Myrna Coleman wanted to set an example for her four children by going back to college for an associate’s degree, the first step toward pursuing her dream of becoming a teacher.
Along the way, the 46-year-old Southwest Philadelphia woman wound up inspiring her 91-year-old mother, Martha Young, who dropped out of the ninth-grade due to a life-threatening health condition. She recovered, but four years had passed by and she went to work instead.
“I’m glad my mom lived to see it. She wants to go back and get her diploma,” said Coleman, who was part of the graduating class of Parent University at Peirce College, an innovative partnership between the School District of Philadelphia and Peirce that allowed her to earn an associate’s degree tuition-free.
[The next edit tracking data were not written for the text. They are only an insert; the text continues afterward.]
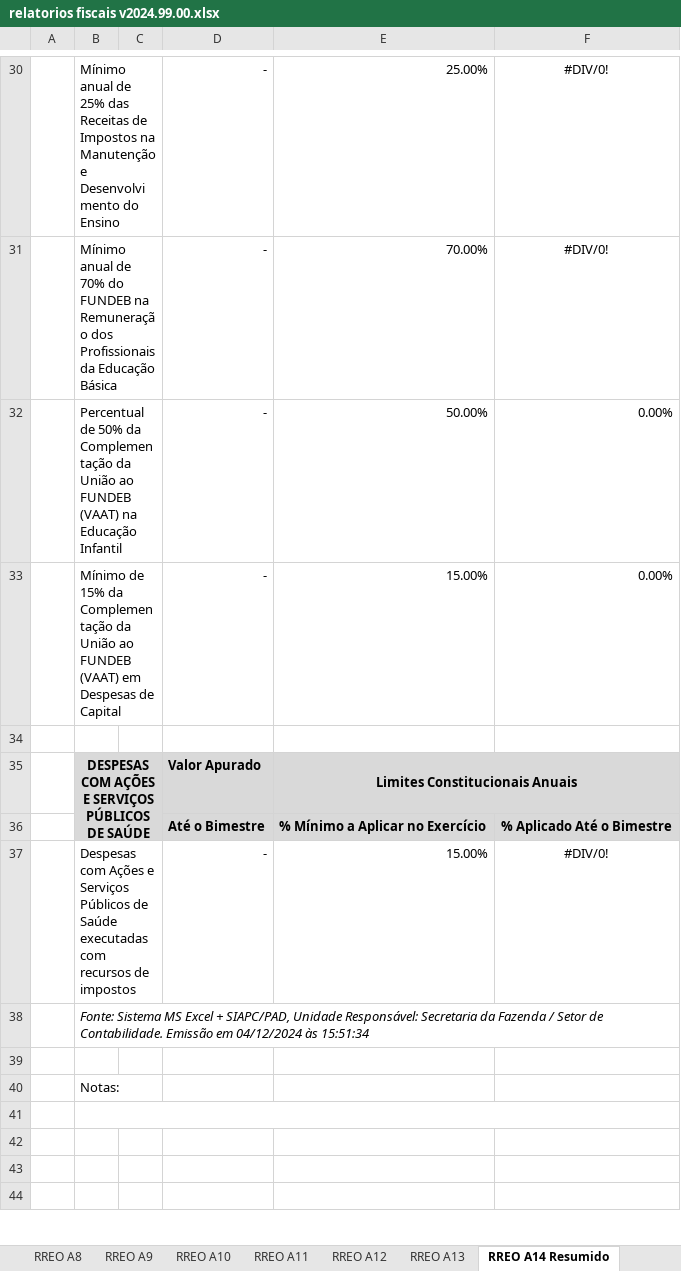
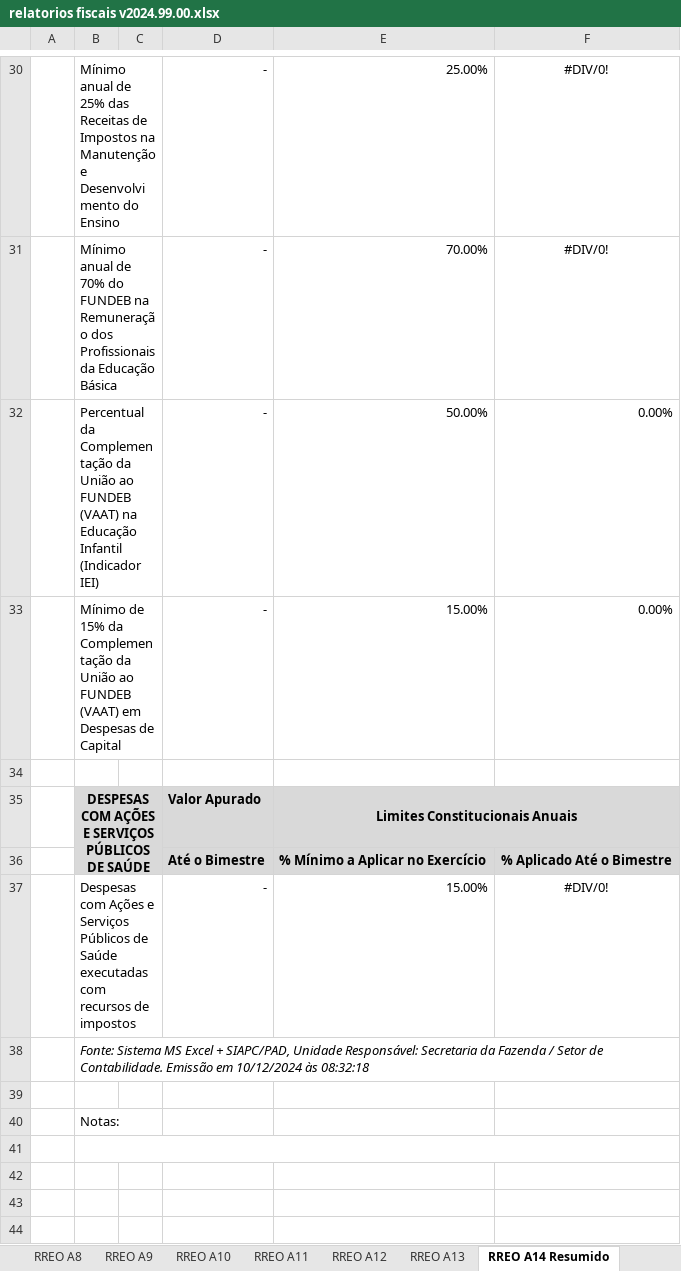
Before and after one commit to everton3x/rptgen, an Excel workbook: tpl/relatorios fiscais v2024.99.00.xlsx, sheet RREO A14 Resumido, drawn as a sheet; only a part is shown, gaps mark what is left out; values as stored, in another font and other column widths than the file's, no borders; the diff names each change by its address in the sheet, - before the commit and + after, or states it on an @@ line.

```diff
--- a/tpl/relatorios fiscais v2024.99.00.xlsx (sheet RREO A14 Resumido)
+++ b/tpl/relatorios fiscais v2024.99.00.xlsx (sheet RREO A14 Resumido)
-B32: Percentual de 50% da Complementação da União ao FUNDEB (VAAT) na Educação Infantil
+B32: Percentual da Complementação da União ao FUNDEB (VAAT) na Educação Infantil (Indicador IEI)
-B38: …Emissão em 04/12/2024 às 15:51:34
+B38: …Emissão em 10/12/2024 às 08:32:18
```
Also changed, not shown: sheet RREO A14 Completo 3bim, sheet RREO A14 Completo 6bim, sheet RGF A6 Leg 2 Sem, sheet RREO A9, sheet RGF A6 Exec 1 Sem, sheet RGF A6 Consolidado, 26 more sheets.
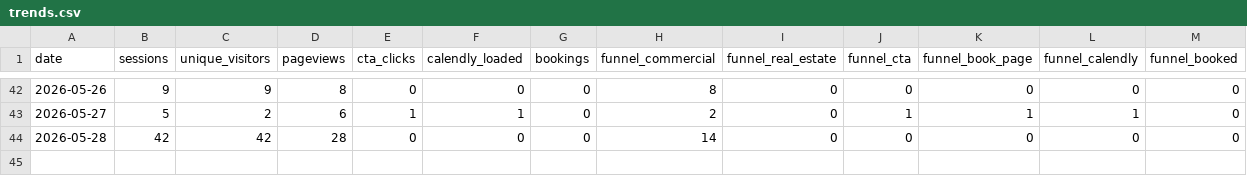
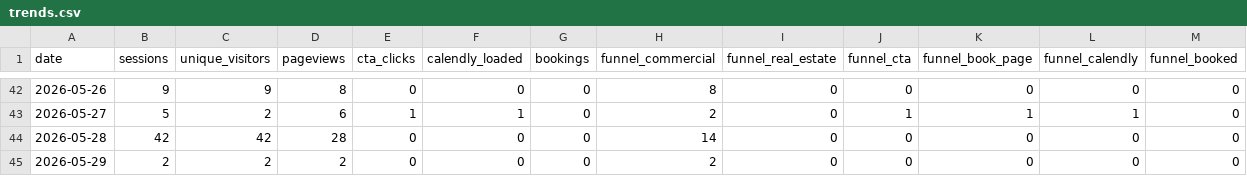
Before and after one commit to stoddardjoseph77-droid/horizonsai-website, a CSV file: analytics/trends.csv, drawn as a sheet; only a part is shown, gaps mark what is left out; the diff names each change by its address in the sheet, - before the commit and + after, or states it on an @@ line.

Commit message:
Daily analytics pull: 2026-05-29

```diff
--- a/analytics/trends.csv
+++ b/analytics/trends.csv
+row 45: 2026-05-29 | 2 | 2 | 2 | 0 | 0 | 0 | 2 | 0 | 0 | 0 | 0 | 0
```
Also changed, not shown: 1 other file.
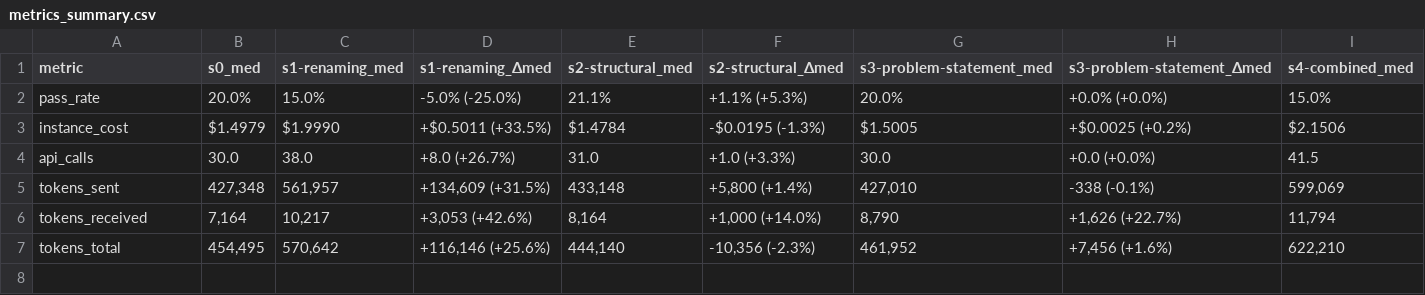
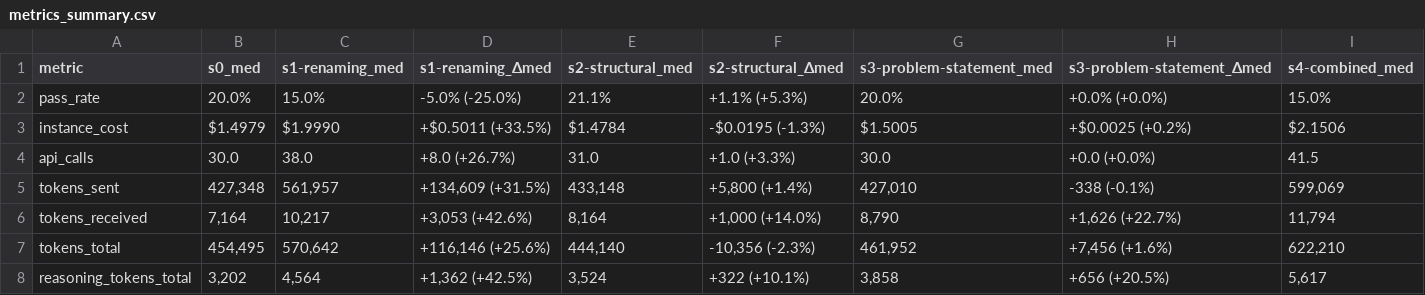
Before and after one commit to Vladislav0Art/thesis-metamorphic-eval, a CSV file: artifacts/reports/csv/claude-sonnet-4.6/metrics_summary.csv, drawn as a sheet; only a part is shown; rows hold the shown columns only; the diff names each change by its address in the sheet, - before the commit and + after, or states it on an @@ line.

Commit message:
feat: save reasoning tokens in metrics summary csv

```diff
--- a/artifacts/reports/csv/claude-sonnet-4.6/metrics_summary.csv
+++ b/artifacts/reports/csv/claude-sonnet-4.6/metrics_summary.csv
+row 8: reasoning_tokens_total | 3,202 | 4,564 | +1,362 (+42.5%) | 3,524 | +322 (+10.1%) | 3,858 | +656 (+20.5%) | 5,617
```
Also changed, not shown: artifacts/reports/csv/claude-sonnet-4.6/per_instance_sig/per_instance_reasoning_tokens_total.csv, artifacts/reports/csv/gpt-5.4/metrics_summary.csv, 1 other file.
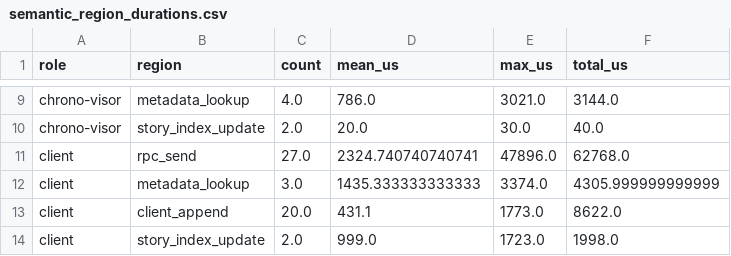
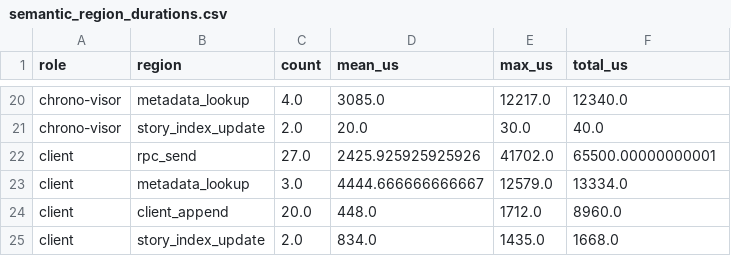
Before and after one commit to grc-iit/chronolog, a CSV file: profiling/0/data/tau/semantic_region_durations.csv, drawn as a sheet; only a part is shown, gaps mark what is left out; addresses are those after the commit; the diff covers the shown part only; the diff names each change by its address in the sheet, - before the commit and + after, or states it on an @@ line.

```diff
--- a/profiling/0/data/tau/semantic_region_durations.csv
+++ b/profiling/0/data/tau/semantic_region_durations.csv
-D20 (mean_us): 786.0
+D20 (mean_us): 3085.0
-E20 (max_us): 3021.0
+E20 (max_us): 12217.0
-F20 (total_us): 3144.0
+F20 (total_us): 12340.0
-D22 (mean_us): 2324.740740740741
+D22 (mean_us): 2425.925925925926
-E22 (max_us): 47896.0
+E22 (max_us): 41702.0
-F22 (total_us): 62768.0
+F22 (total_us): 65500.00000000001
-D23 (mean_us): 1435.333333333333
+D23 (mean_us): 4444.666666666667
-E23 (max_us): 3374.0
+E23 (max_us): 12579.0
-F23 (total_us): 4305.999999999999
+F23 (total_us): 13334.0
-D24 (mean_us): 431.1
+D24 (mean_us): 448.0
-E24 (max_us): 1773.0
+E24 (max_us): 1712.0
-F24 (total_us): 8622.0
+F24 (total_us): 8960.0
-D25 (mean_us): 999.0
+D25 (mean_us): 834.0
-E25 (max_us): 1723.0
+E25 (max_us): 1435.0
-F25 (total_us): 1998.0
+F25 (total_us): 1668.0
```
Also changed, not shown: 12 added rows, 1 removed row and 19 edited cells elsewhere in this file, 37 other files.
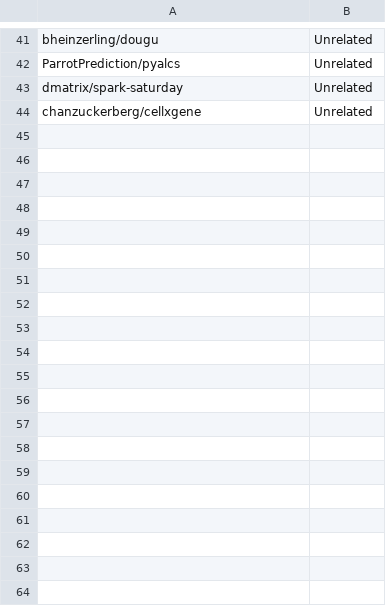
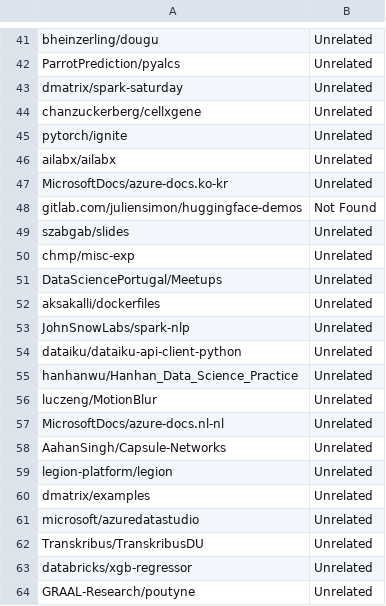
Before and after one commit to zhimin-z/MSR-Asset-Management, a CSV file: Dataset/Filter/Round#1/Error_MLflow.csv, drawn as a sheet; only a part is shown, gaps mark what is left out; the diff covers the shown part only; the diff names each change by its address in the sheet, - before the commit and + after, or states it on an @@ line.

```diff
--- a/Dataset/Filter/Round#1/Error_MLflow.csv
+++ b/Dataset/Filter/Round#1/Error_MLflow.csv
+row 45: pytorch/ignite | Unrelated
+row 46: ailabx/ailabx | Unrelated
+row 47: MicrosoftDocs/azure-docs.ko-kr | Unrelated
+row 48: gitlab.com/juliensimon/huggingface-demos | Not Found
+row 49: szabgab/slides | Unrelated
+row 50: chmp/misc-exp | Unrelated
+row 51: DataSciencePortugal/Meetups | Unrelated
+row 52: aksakalli/dockerfiles | Unrelated
+row 53: JohnSnowLabs/spark-nlp | Unrelated
+row 54: dataiku/dataiku-api-client-python | Unrelated
+row 55: hanhanwu/Hanhan_Data_Science_Practice | Unrelated
+row 56: luczeng/MotionBlur | Unrelated
+row 57: MicrosoftDocs/azure-docs.nl-nl | Unrelated
+row 58: AahanSingh/Capsule-Networks | Unrelated
+row 59: legion-platform/legion | Unrelated
+row 60: dmatrix/examples | Unrelated
+row 61: microsoft/azuredatastudio | Unrelated
+row 62: Transkribus/TranskribusDU | Unrelated
+row 63: databricks/xgb-regressor | Unrelated
+row 64: GRAAL-Research/poutyne | Unrelated
```
Also changed, not shown: 26 added rows elsewhere in this file, Dataset/Filter/Round#1/Error_D6tflow.csv, Dataset/Filter/Round#1/Error_Neptune.csv, 26 other files.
Rita Toliver-Roberts, vice president of academic advancement for Peirce College, said she supported the partnership between Parent University and Peirce College because it helped more working adults in Philadelphia obtain a college degree and made it easier for parents to talk to their children about pursuing higher education.
Coleman and 16 fellow graduates can inspire college students to complete their degree programs. That doesn’t always happen, Toliver-Roberts said.
Peirce College, a nonprofit four-year accredited college catering to working adults, offers accelerated courses and online programs for students with busy work schedules, in addition to traditional classes.
Coleman relied on family and friends for support in balancing work, household chores and college studies. Her daughter, Alicia, 23, helped with cooking and cleaning, and her son, Aaron, 24, drove her around so she could complete errands. She saw how her youngest child, Aric, 13, bubbled with excitement over her college studies.
“I really couldn’t have done it without them,” Coleman said proudly. She encourages other working adults who want to pursue higher education goals to declare their intentions to family and friends and involve them by asking for their support.
“Call on them so you can continue and stay focused. It’s very easy to get off track and get into other things,” she said.
With an associate's degree in General Studies, Coleman plans to pursue a bachelor’s degree, one of the qualifications for working as a teacher. She now works in the School District of Philadelphia as a special education classroom assistant.
The most challenging part of juggling work and school was staying focused while undergoing personal difficulties. She coped with a death in the family, financial pressure, major surgery and separation from her spouse and the anxiety over the deployment of her son, Anre Young, a 30-year-old Marine who was sent to Iraq and Afghanistan.
But she wanted to set an example for all of them.
“You can achieve your goals if you work hard,” Coleman said, proudly. “This is one step closer to my goal of becoming a teacher and getting my bachelor’s degree.”
Dr. William Hite Jr., superintendent of schools, lauded the joint partnership with Peirce, saying it helps supports Philadelphia’s “longstanding commitment to education and degree attainment.”
“Parents serve as the first teachers to our children and play a large part in their academic success, which only emphasizes the need for our parents to have a solid education foundation. As a result of Parent University, we have provided the resources, support, and education necessary for our parents to succeed,” Hite said in a prepared statement.